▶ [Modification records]
----------

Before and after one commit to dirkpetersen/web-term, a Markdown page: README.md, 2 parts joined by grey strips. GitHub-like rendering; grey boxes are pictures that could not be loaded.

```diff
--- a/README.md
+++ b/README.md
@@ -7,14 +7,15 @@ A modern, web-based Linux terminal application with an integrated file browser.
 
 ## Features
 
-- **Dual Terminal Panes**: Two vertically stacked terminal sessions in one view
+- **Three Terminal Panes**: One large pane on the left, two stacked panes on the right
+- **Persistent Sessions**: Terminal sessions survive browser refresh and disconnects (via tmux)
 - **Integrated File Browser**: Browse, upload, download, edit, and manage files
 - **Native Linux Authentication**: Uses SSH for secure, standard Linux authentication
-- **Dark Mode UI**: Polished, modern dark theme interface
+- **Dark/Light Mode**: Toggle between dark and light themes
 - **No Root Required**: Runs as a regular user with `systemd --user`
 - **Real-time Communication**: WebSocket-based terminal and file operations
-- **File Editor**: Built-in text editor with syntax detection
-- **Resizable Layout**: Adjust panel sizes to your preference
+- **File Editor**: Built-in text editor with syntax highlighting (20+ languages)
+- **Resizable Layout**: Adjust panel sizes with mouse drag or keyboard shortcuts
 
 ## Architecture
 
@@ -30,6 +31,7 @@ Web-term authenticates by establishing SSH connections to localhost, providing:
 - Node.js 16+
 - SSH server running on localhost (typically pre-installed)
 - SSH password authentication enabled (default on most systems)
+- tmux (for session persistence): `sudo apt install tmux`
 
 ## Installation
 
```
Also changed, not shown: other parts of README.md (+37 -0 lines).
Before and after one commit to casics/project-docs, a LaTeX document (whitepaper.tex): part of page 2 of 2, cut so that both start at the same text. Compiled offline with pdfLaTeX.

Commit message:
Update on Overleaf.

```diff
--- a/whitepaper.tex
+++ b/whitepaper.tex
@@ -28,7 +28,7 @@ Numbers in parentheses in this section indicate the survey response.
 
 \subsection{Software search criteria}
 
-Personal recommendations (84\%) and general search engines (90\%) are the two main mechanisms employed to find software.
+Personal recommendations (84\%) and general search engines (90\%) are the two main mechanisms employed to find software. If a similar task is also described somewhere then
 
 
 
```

----------

▶ [WHAT IS EXPECTED] The lines to copy are those above that contain "text".

▶ [TASK ANSWER]
-- **File Editor**: Built-in text editor with syntax detection
+- **File Editor**: Built-in text editor with syntax highlighting (20+ languages)
Before and after one commit to casics/project-docs, a LaTeX document (whitepaper.tex): part of page 2 of 2, cut so that both start at the same text. Compiled offline with pdfLaTeX.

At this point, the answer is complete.